If Santa Claus was going to leave just one thing in a horse-lover’s stocking, since, of course, a live horse wouldn’t fit, it would be tickets to next year’s Equine Affaire. This year’s 50th Equine Affaire, held in Springfield, MA was a feast for the eyes with items to buy, from state-of-the-art saddles and horse vacations, to getting a chance to touch live horses over in the Breed Pavilion. Attendees could take notes during presentations by Pat Parelli, Jim Masterson, Karen Daley and Mark Rashid among many others, and in the evening, had the opportunity to watch horses perform during Fantasia.
Jenna Dearborn of Springfield, MA held up her two-year-old, Ava, to see a horse up close and touch one for the first time. The child was struck speechless as she stroked the nose of Magni, an 11-year-old Icelandic gelding, in the Breed Pavilion. Magni is owned by veterinarian Leah Greenberger of Surprise Farm from Belchertown, MA.
The call of “horses coming in” occurred as horses of different breeds were led into and out of the pavilion at different times, the result of choreographing meticulous scheduling. One of these times, 6-year-old Grace Julieano and her sister Evelyn, age 4, from Pittsfield, MA got a chance to pet a gentle 21-year-old Connemara stallion owned by Cindy and Gene Fletcher. “He was bred and born here in the U.S. His father was imported,” said Fletcher, who resides in Hidden Meadow Farm in Harpursville, NY. The stallion’s barn name is Harry, which is much easier to say than his registered name of Greystones-Adirondack A-Herne.
A tall, pitch-black Friesian named Othello pranced out of the pavilion attended by Ben LaBrie of Friesians of Majesty from Townshend, VT. A Fell Pony imported from England, one of 400 in the U.S., is 15-year-old stallion Lunesdale Mercury, owned by Laura Hamilton of Vermont Firefly Farm in Roxbury, MA.
Over in the Better Living Center, people signed up to win a prize — riding Icelandics in Iceland from Equitours, which specializes in horseback vacations worldwide. Richard Fox tended the booth with his wife, Hadley, carrying on the business started by his parents Bayard and Mel Fox. They feature trips to 40 countries worldwide.
People also signed up for A&B insurance, selling equine and farm insurance for more than 50 years, said representative Kathy Frey. The name changed to A&B five years ago, after they became an independent agent. Before that, there were “captive,” working for the insurance company. Now, “Instead of trying to fit clients to the insurance, make the insurance fit the clients,” she said.
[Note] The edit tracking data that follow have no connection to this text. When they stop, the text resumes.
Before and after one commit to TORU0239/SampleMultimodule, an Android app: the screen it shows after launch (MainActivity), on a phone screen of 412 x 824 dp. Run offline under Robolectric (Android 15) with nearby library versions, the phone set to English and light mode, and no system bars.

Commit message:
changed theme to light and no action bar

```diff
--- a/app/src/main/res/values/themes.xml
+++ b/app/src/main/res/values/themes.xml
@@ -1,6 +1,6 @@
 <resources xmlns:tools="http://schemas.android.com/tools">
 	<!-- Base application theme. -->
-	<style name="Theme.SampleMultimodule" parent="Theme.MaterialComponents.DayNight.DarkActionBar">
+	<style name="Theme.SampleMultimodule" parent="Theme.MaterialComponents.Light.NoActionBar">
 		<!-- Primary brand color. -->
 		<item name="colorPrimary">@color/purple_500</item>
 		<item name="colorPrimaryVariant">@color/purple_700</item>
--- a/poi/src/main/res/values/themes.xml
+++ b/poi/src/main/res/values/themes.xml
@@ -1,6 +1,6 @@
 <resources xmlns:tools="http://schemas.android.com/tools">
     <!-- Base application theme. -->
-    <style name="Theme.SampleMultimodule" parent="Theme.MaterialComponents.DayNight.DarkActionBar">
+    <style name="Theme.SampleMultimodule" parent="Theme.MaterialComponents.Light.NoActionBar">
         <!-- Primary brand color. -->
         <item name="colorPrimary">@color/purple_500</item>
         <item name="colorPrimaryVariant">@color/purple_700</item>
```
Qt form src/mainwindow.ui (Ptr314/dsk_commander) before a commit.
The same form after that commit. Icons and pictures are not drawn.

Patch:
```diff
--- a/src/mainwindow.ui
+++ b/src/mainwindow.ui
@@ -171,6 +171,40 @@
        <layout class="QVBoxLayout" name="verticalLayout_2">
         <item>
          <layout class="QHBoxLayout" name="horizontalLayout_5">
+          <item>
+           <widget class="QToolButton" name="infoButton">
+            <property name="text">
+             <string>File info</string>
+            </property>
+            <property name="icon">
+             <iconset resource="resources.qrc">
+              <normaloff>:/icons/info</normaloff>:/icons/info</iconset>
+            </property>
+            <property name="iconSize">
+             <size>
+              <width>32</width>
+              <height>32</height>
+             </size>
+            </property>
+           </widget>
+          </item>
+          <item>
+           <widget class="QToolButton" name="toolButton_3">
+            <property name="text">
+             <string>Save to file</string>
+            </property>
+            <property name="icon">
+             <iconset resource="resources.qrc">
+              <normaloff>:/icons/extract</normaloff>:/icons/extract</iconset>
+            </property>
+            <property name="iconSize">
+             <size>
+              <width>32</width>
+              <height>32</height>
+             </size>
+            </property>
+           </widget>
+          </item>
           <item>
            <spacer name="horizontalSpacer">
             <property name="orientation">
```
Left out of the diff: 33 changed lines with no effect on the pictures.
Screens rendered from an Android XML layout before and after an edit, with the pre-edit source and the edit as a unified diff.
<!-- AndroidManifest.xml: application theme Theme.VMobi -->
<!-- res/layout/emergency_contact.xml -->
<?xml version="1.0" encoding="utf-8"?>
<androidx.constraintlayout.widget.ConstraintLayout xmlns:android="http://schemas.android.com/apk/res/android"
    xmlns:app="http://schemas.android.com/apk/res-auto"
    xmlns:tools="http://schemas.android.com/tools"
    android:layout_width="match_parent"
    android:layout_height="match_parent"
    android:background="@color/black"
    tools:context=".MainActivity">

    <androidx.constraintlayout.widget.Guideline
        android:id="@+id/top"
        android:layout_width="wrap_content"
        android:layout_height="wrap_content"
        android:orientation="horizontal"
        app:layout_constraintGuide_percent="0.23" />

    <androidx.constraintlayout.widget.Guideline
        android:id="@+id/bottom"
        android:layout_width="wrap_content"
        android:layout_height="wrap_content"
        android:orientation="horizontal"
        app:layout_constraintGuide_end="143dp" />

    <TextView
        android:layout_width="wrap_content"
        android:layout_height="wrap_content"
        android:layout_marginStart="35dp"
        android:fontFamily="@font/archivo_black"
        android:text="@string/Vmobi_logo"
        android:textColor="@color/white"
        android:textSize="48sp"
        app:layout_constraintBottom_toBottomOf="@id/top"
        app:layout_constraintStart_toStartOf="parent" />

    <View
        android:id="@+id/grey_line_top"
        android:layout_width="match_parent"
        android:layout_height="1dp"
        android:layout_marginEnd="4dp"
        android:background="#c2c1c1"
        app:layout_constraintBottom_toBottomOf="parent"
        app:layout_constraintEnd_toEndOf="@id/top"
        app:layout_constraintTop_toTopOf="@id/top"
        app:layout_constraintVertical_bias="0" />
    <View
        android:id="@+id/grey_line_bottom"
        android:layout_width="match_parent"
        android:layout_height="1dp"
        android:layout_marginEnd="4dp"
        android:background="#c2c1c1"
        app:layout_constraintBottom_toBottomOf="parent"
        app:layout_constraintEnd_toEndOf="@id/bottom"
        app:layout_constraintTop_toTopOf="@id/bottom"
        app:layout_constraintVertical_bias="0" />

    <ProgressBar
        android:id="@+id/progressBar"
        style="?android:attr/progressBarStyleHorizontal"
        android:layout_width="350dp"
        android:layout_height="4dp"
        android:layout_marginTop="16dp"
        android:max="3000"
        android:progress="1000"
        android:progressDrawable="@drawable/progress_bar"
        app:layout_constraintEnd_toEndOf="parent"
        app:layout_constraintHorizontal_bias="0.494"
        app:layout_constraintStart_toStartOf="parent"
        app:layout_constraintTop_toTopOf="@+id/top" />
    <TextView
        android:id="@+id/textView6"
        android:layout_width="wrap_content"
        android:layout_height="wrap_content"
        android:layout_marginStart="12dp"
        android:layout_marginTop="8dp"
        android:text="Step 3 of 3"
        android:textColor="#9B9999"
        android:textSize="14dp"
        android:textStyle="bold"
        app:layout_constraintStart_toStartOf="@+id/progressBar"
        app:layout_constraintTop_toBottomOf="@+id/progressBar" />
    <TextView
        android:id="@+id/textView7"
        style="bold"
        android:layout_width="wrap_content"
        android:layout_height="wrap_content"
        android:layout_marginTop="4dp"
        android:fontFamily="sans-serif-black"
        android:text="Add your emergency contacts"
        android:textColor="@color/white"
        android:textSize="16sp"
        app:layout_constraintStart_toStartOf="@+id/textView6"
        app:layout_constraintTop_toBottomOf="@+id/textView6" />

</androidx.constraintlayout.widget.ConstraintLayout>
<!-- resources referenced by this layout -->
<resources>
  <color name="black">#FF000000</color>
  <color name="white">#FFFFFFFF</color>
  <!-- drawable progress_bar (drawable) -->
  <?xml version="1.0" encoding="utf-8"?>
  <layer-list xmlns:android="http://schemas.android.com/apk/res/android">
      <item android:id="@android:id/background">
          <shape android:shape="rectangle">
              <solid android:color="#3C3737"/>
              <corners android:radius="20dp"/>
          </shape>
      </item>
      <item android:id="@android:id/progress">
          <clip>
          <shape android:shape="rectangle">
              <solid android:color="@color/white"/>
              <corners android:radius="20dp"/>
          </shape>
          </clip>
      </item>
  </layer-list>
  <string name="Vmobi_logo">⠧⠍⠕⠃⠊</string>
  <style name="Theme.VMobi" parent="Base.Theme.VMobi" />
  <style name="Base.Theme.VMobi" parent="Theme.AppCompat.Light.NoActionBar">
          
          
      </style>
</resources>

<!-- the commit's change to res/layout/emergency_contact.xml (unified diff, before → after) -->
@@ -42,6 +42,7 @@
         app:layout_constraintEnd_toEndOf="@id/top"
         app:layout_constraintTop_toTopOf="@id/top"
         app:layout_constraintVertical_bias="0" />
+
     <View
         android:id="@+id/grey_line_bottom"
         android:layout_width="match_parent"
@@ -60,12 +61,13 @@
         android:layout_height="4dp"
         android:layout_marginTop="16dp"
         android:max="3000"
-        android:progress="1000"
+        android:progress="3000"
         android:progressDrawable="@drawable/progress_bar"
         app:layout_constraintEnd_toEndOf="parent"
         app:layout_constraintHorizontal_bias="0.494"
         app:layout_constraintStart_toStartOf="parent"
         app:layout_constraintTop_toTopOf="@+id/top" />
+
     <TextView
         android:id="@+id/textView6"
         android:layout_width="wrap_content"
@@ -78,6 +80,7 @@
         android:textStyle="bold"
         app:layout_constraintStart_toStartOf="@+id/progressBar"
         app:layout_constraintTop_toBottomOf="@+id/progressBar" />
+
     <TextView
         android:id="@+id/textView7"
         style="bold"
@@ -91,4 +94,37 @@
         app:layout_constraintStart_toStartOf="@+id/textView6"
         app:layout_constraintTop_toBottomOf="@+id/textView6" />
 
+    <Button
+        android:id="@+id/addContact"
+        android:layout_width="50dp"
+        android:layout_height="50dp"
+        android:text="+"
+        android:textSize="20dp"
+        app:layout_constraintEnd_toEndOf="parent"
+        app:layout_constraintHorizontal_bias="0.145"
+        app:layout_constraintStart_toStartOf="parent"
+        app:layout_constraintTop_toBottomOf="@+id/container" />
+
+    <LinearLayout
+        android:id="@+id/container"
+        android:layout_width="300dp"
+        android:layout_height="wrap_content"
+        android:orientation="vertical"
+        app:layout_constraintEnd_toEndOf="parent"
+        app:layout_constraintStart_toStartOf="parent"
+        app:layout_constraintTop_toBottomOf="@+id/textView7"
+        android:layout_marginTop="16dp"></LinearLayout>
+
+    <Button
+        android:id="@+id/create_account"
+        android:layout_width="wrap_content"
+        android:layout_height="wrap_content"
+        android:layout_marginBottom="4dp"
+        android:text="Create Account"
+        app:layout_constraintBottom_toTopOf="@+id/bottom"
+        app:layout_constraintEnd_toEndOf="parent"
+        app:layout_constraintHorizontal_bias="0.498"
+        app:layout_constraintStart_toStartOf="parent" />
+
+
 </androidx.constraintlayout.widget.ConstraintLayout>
Elsewhere, Leo Martin manned the Double M Tack Store booth, the 2nd generation of the business started by his parents Ron and Kathy Martin in Ballston Spa NY. Natasha Nagawiecki, of Massapequa NY, accompanied by her fiancé Mike Messina, visited his booth to try on blinking pink hats with her friend and business partner Lauren Czypinksi.
A few booths away was Double M Western Store run by Cindy Martin, whose husband is Wayne Martin, of the store originator’s family. Martin’s 15 year old daughter Jessica barrel races and rides carrying the American Flag in the summertime rodeos held outside the store in Ballston, NY. Her 9 year old son Clayton does a whip act during the rodeos.